**EXERCISE OBJECTIVE:**
In the entries that follow, find each line with the word "Bearer" and copy it.

☆ ☆ ☆

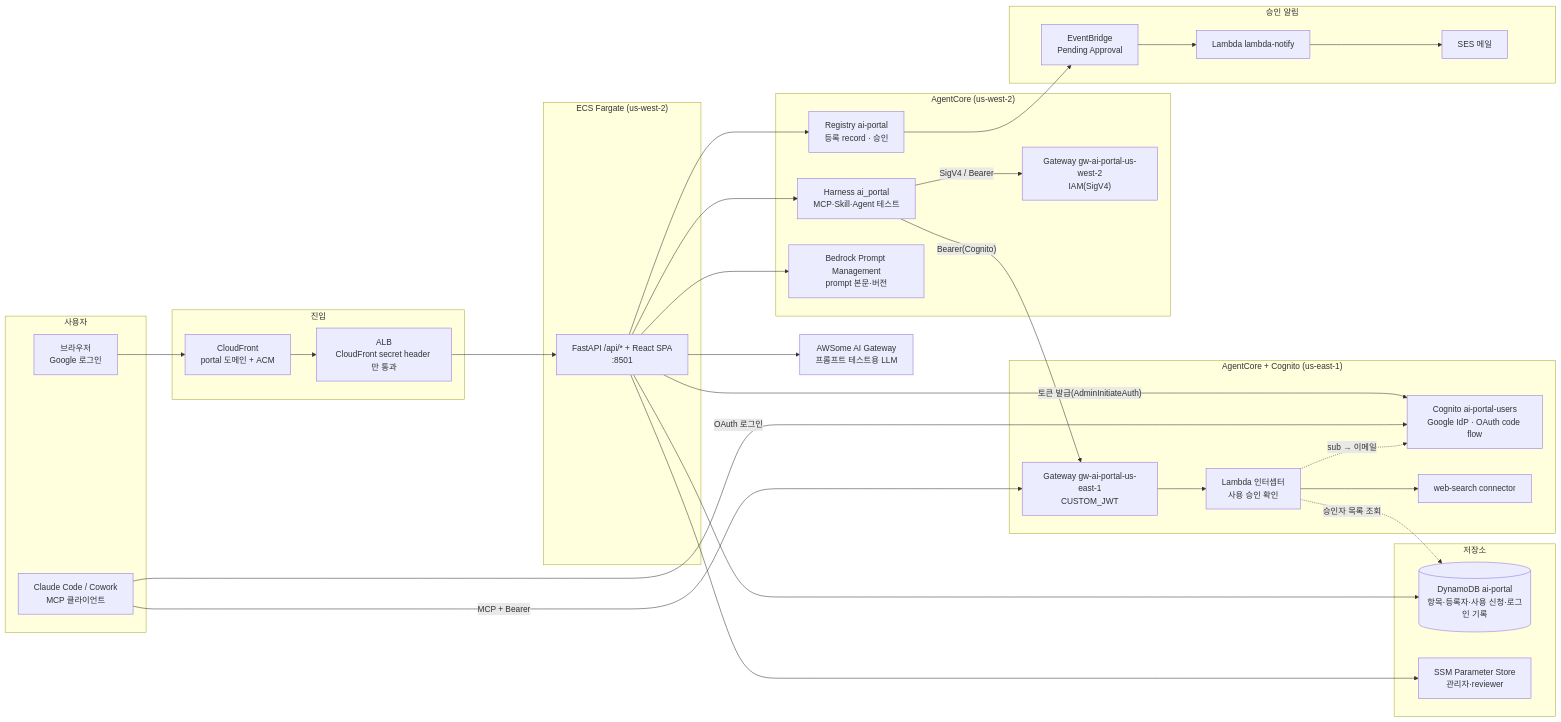
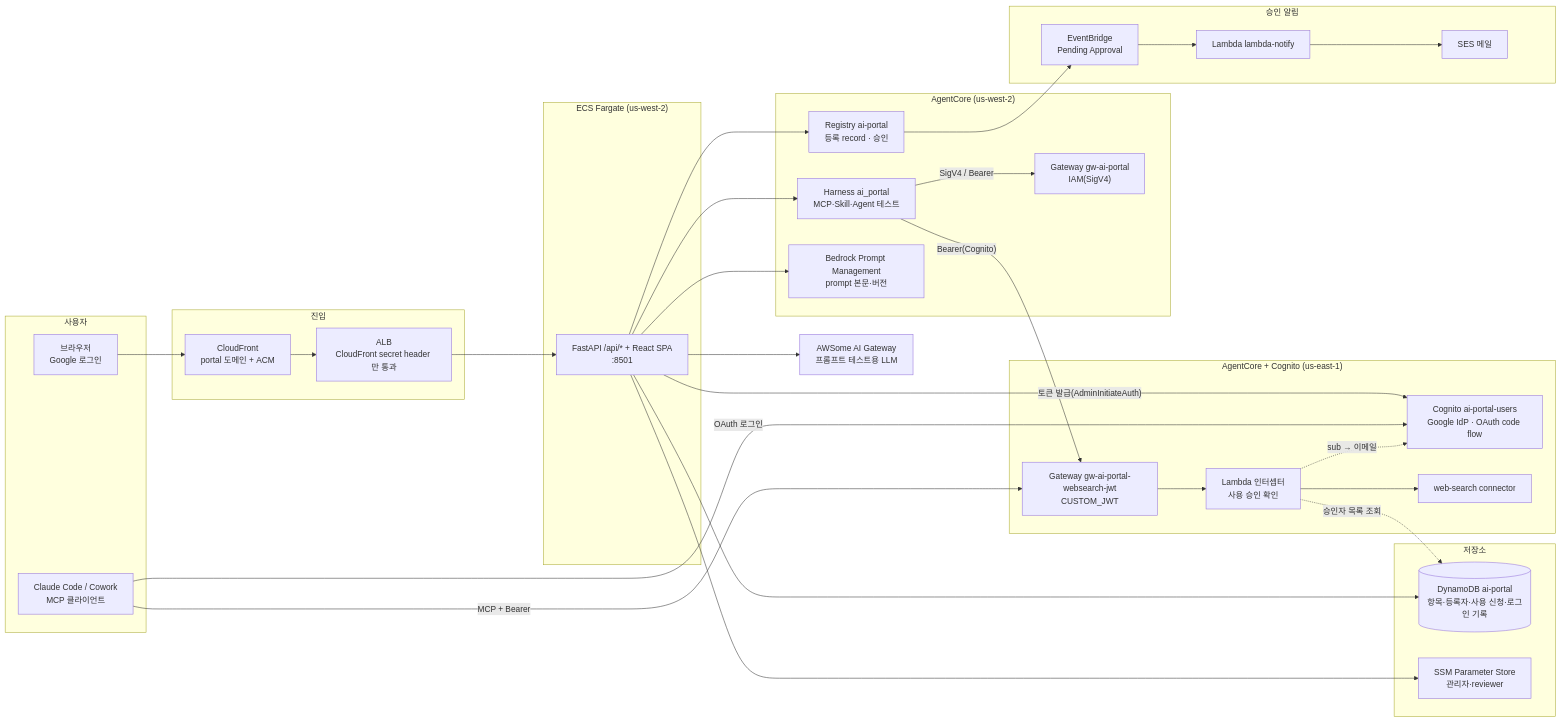
The first of 2 diagrams in README.md (kyopark2014/ai-portal), drawn with Mermaid before and after one commit. The commit also changed other lines of this file and 19 other files, not shown here.

````diff
--- a/README.md
+++ b/README.md
@@ -26,60 +26,60 @@
 ```mermaid
 flowchart LR
   subgraph Client["사용자"]
     BR["브라우저<br/>Google 로그인"]
     CC["Claude Code / Cowork<br/>MCP 클라이언트"]
   end
 
   subgraph Edge["진입"]
     CF["CloudFront<br/>portal 도메인 + ACM"]
     ALB["ALB<br/>CloudFront secret header 만 통과"]
   end
 
   subgraph ECS["ECS Fargate (us-west-2)"]
     APP["FastAPI /api/* + React SPA<br/>:8501"]
   end
 
   subgraph Data["저장소"]
     DDB[("DynamoDB ai-portal<br/>항목·등록자·사용 신청·로그인 기록")]
     SSM["SSM Parameter Store<br/>관리자·reviewer"]
   end
 
   subgraph Reg["AgentCore (us-west-2)"]
     REG["Registry ai-portal<br/>등록 record · 승인"]
     HAR["Harness ai_portal<br/>MCP·Skill·Agent 테스트"]
     PM["Bedrock Prompt Management<br/>prompt 본문·버전"]
-    GW1["Gateway gw-ai-portal-us-west-2<br/>IAM(SigV4)"]
+    GW1["Gateway gw-ai-portal<br/>IAM(SigV4)"]
   end
 
   subgraph East["AgentCore + Cognito (us-east-1)"]
     COG["Cognito ai-portal-users<br/>Google IdP · OAuth code flow"]
-    GW2["Gateway gw-ai-portal-us-east-1<br/>CUSTOM_JWT"]
+    GW2["Gateway gw-ai-portal-websearch-jwt<br/>CUSTOM_JWT"]
     INT["Lambda 인터셉터<br/>사용 승인 확인"]
     WS["web-search connector"]
   end
 
   subgraph Notify["승인 알림"]
     EB["EventBridge<br/>Pending Approval"]
     LN["Lambda lambda-notify"]
     SES["SES 메일"]
   end
 
   LLM["AWSome AI Gateway<br/>프롬프트 테스트용 LLM"]
 
   BR --> CF --> ALB --> APP
   APP --> DDB
   APP --> SSM
   APP --> REG
   APP --> PM
   APP --> HAR
   APP -->|"토큰 발급(AdminInitiateAuth)"| COG
   APP --> LLM
   HAR -->|"SigV4 / Bearer"| GW1
   HAR -->|"Bearer(Cognito)"| GW2
   CC -->|"OAuth 로그인"| COG
   CC -->|"MCP + Bearer"| GW2
   GW2 --> INT --> WS
   INT -.->|"승인자 목록 조회"| DDB
   INT -.->|"sub → 이메일"| COG
   REG --> EB --> LN --> SES
 ```
````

☆ ☆ ☆

**ANSWER TO THE PROBLEM:**
   HAR -->|"SigV4 / Bearer"| GW1
   HAR -->|"Bearer(Cognito)"| GW2
   CC -->|"MCP + Bearer"| GW2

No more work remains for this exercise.